WORK ITEM | The answer is the data below, repeated exactly, with no pictures included.

(Records from a collection)
== Segment start ==

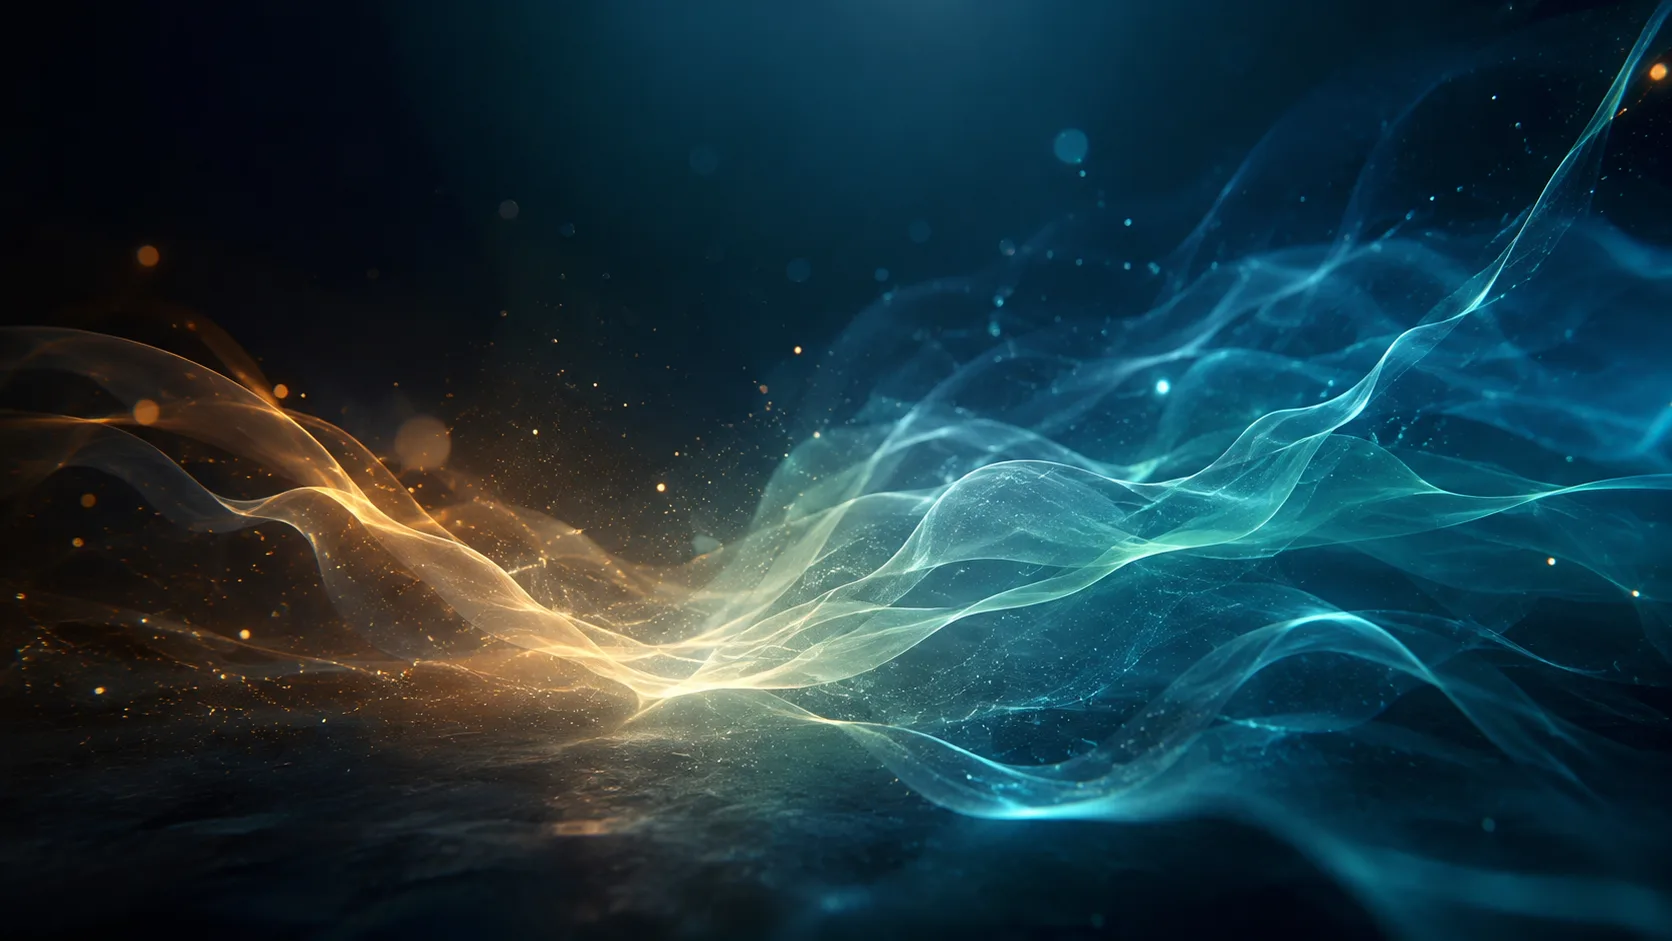
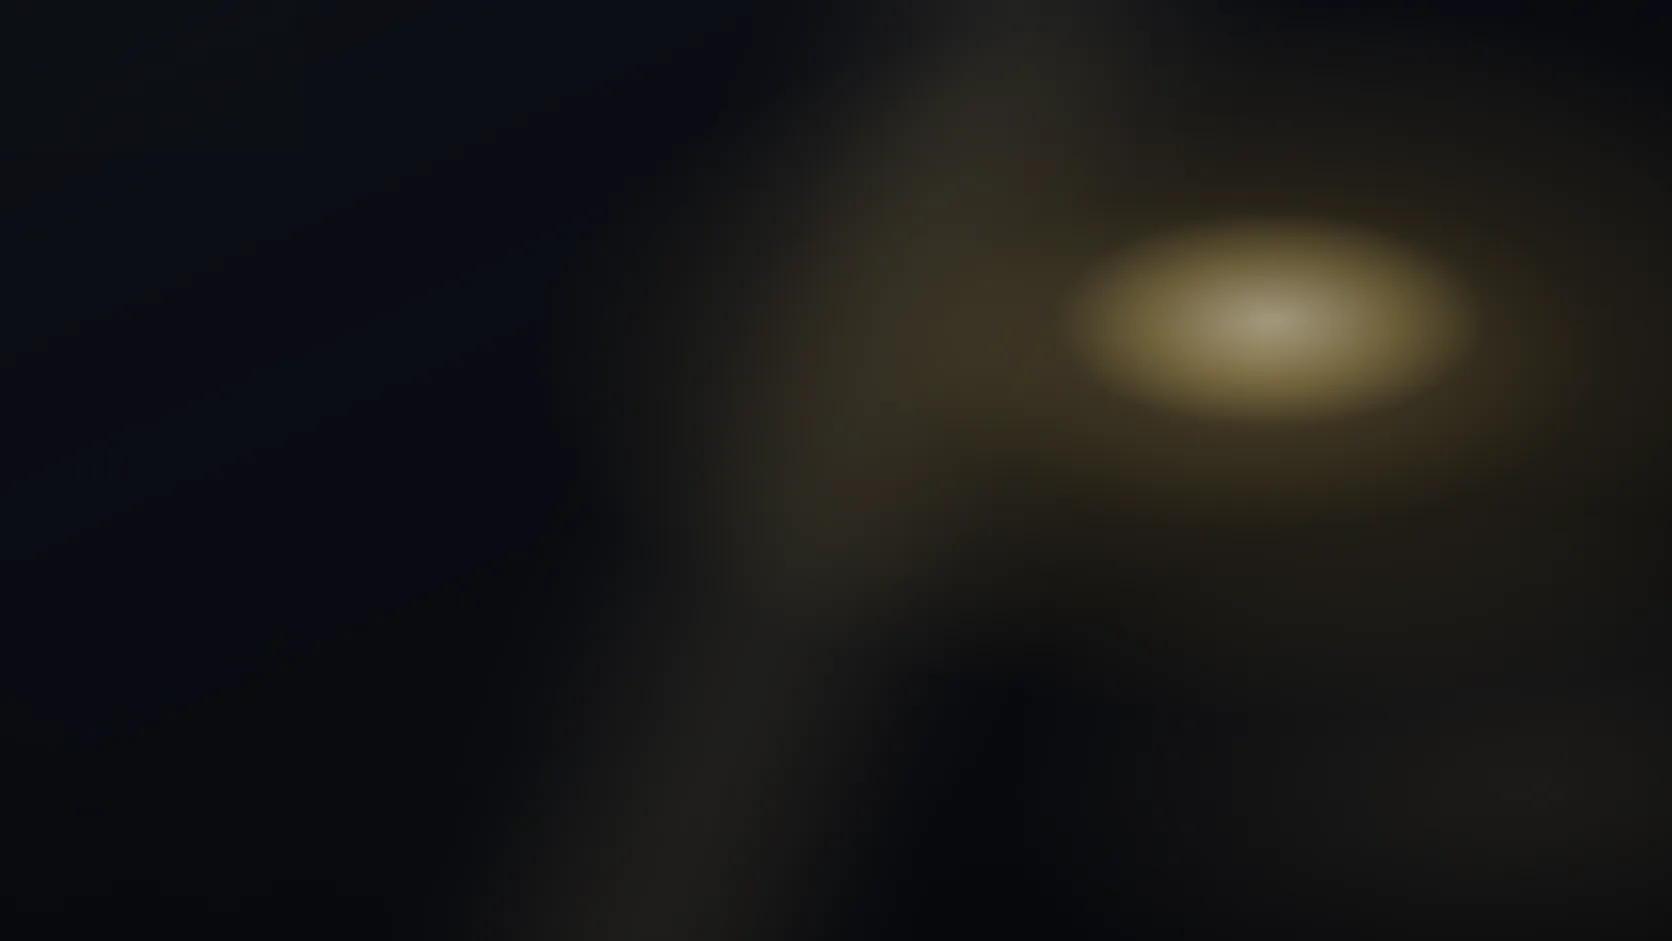
Rote Bild-Punkte: Hero + Neuroplastizität-Cover abstrakt-atmosphärisch neu
Ersetzt die beiden bild-inhaltlichen roten Punkte aus dem Design-Check durch
neu erzeugte, abstrakt-atmosphärische Motive (tiefes Navy #090b10 + warmer
Gold-Glow, feines Grain/Nebel, Vignette) statt des alten blau/türkisen
Neon-Gehirn-Looks:

- public/hero-mitglieder.webp neu (1672x941, ~7 KB)
- public/blog/neuroplastizitaet.webp neu (1536x1024, ~7 KB); altes 2 MB PNG
  entfernt, Referenz + alt-Text in src/lib/blog.ts angepasst

Gerendert mit der projekteigenen Chromium/Playwright-Pipeline direkt aus den
Design-Tokens; als optimiertes WebP exportiert (sharp). next build grün.
Audit-Bericht entsprechend nachgeführt.

Claude-Session: https://claude.ai/code/session_016x9sWbXF44TWXzUjvya6Hb

diff --git a/src/lib/blog.ts b/src/lib/blog.ts
@@ -1030,8 +1030,8 @@ export const posts: Post[] = [
   {
     slug: "neuroplastizitaet-warum-dein-gehirn-formbar-ist",
     image: {
-      src: "/blog/neuroplastizitaet.png",
-      alt: "Ein Gehirn, dessen neuronales Netz von kühlem Blau in leuchtendes Gold übergeht – Verbindungen, die sich lebenslang neu verdrahten.",
+      src: "/blog/neuroplastizitaet.webp",
+      alt: "Warmes goldenes Licht, das aus tiefem Dunkel aufscheint – ein ruhiges Sinnbild für ein Gehirn, das sich lebenslang neu formt.",
     },
     title: "Neuroplastizität: Warum sich dein Gehirn ein Leben lang verändert",
     excerpt:

diff --git a/docs/audit/design-check-2026-08-30.md b/docs/audit/design-check-2026-08-30.md
@@ -160,6 +160,9 @@ Umgesetzt wurden die **im Code behebbaren 🔴-Punkte**:
 
 Validierung: `eslint` der geänderten Dateien ohne Befund, `next build` „Compiled successfully".
 
-**Bewusst nicht umgesetzt (kein Code-Fix möglich):**
-- `public/blog/neuroplastizitaet.png` (🔴) und `public/hero-mitglieder.webp` (🔴) – falsch eingefärbte Raster-/Foto-Motive. Diese brauchen neu erstellte Bild-Assets in warm-golden/cinematic; sie lassen sich nicht per Code umfärben. Empfehlung: neu generieren/ersetzen und dann austauschen.
+**Bild-Punkte – ebenfalls umgesetzt (Nachtrag):**
+- `public/hero-mitglieder.webp` (🔴) und `public/blog/neuroplastizitaet` (🔴) wurden durch **neu erzeugte, abstrakt-atmosphärische Motive** ersetzt (Navy `#090b10` + Gold-Glow, feines Grain/Nebel, Vignette) – gerendert mit der projekteigenen Chromium-Pipeline direkt aus den Design-Tokens, als optimiertes WebP (je ~7 KB). Bewusste Design-Entscheidung: **weg vom Gehirn-/Neon-Motiv** (blieb dem alten kosmischen Look zu ähnlich) hin zu ruhiger, edler Licht-Atmosphäre. Das alte blaue `neuroplastizitaet.png` (2 MB) wurde entfernt und die Referenz in `src/lib/blog.ts` samt `alt`-Text angepasst.
+
+**Noch offen / Aufräumen:**
 - Das alte `public/logo-brain.png` (blau) wird nun nirgends mehr referenziert und kann bei der nächsten Asset-Bereinigung gelöscht werden (steht bereits auf der Aufräum-Liste).
+- Weitere Mitglieder-Heroes mit blau/gold-gemischter Bildsprache (`hero-programm.webp`, `hero-gedankenprofil.webp`) waren nur 🟠 – auf Wunsch lassen sie sich mit derselben Pipeline auf denselben abstrakt-atmosphärischen Stil umstellen.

== Segment end ==

RESULT FOR THIS TASK |
Rote Bild-Punkte: Hero + Neuroplastizität-Cover abstrakt-atmosphärisch neu
Ersetzt die beiden bild-inhaltlichen roten Punkte aus dem Design-Check durch
neu erzeugte, abstrakt-atmosphärische Motive (tiefes Navy #090b10 + warmer
Gold-Glow, feines Grain/Nebel, Vignette) statt des alten blau/türkisen
Neon-Gehirn-Looks:

- public/hero-mitglieder.webp neu (1672x941, ~7 KB)
- public/blog/neuroplastizitaet.webp neu (1536x1024, ~7 KB); altes 2 MB PNG
  entfernt, Referenz + alt-Text in src/lib/blog.ts angepasst

Gerendert mit der projekteigenen Chromium/Playwright-Pipeline direkt aus den
Design-Tokens; als optimiertes WebP exportiert (sharp). next build grün.
Audit-Bericht entsprechend nachgeführt.

Claude-Session: https://claude.ai/code/session_016x9sWbXF44TWXzUjvya6Hb

diff --git a/src/lib/blog.ts b/src/lib/blog.ts
@@ -1030,8 +1030,8 @@ export const posts: Post[] = [
   {
     slug: "neuroplastizitaet-warum-dein-gehirn-formbar-ist",
     image: {
-      src: "/blog/neuroplastizitaet.png",
-      alt: "Ein Gehirn, dessen neuronales Netz von kühlem Blau in leuchtendes Gold übergeht – Verbindungen, die sich lebenslang neu verdrahten.",
+      src: "/blog/neuroplastizitaet.webp",
+      alt: "Warmes goldenes Licht, das aus tiefem Dunkel aufscheint – ein ruhiges Sinnbild für ein Gehirn, das sich lebenslang neu formt.",
     },
     title: "Neuroplastizität: Warum sich dein Gehirn ein Leben lang verändert",
     excerpt:

diff --git a/docs/audit/design-check-2026-08-30.md b/docs/audit/design-check-2026-08-30.md
@@ -160,6 +160,9 @@ Umgesetzt wurden die **im Code behebbaren 🔴-Punkte**:
 
 Validierung: `eslint` der geänderten Dateien ohne Befund, `next build` „Compiled successfully".
 
-**Bewusst nicht umgesetzt (kein Code-Fix möglich):**
-- `public/blog/neuroplastizitaet.png` (🔴) und `public/hero-mitglieder.webp` (🔴) – falsch eingefärbte Raster-/Foto-Motive. Diese brauchen neu erstellte Bild-Assets in warm-golden/cinematic; sie lassen sich nicht per Code umfärben. Empfehlung: neu generieren/ersetzen und dann austauschen.
+**Bild-Punkte – ebenfalls umgesetzt (Nachtrag):**
+- `public/hero-mitglieder.webp` (🔴) und `public/blog/neuroplastizitaet` (🔴) wurden durch **neu erzeugte, abstrakt-atmosphärische Motive** ersetzt (Navy `#090b10` + Gold-Glow, feines Grain/Nebel, Vignette) – gerendert mit der projekteigenen Chromium-Pipeline direkt aus den Design-Tokens, als optimiertes WebP (je ~7 KB). Bewusste Design-Entscheidung: **weg vom Gehirn-/Neon-Motiv** (blieb dem alten kosmischen Look zu ähnlich) hin zu ruhiger, edler Licht-Atmosphäre. Das alte blaue `neuroplastizitaet.png` (2 MB) wurde entfernt und die Referenz in `src/lib/blog.ts` samt `alt`-Text angepasst.
+
+**Noch offen / Aufräumen:**
 - Das alte `public/logo-brain.png` (blau) wird nun nirgends mehr referenziert und kann bei der nächsten Asset-Bereinigung gelöscht werden (steht bereits auf der Aufräum-Liste).
+- Weitere Mitglieder-Heroes mit blau/gold-gemischter Bildsprache (`hero-programm.webp`, `hero-gedankenprofil.webp`) waren nur 🟠 – auf Wunsch lassen sie sich mit derselben Pipeline auf denselben abstrakt-atmosphärischen Stil umstellen.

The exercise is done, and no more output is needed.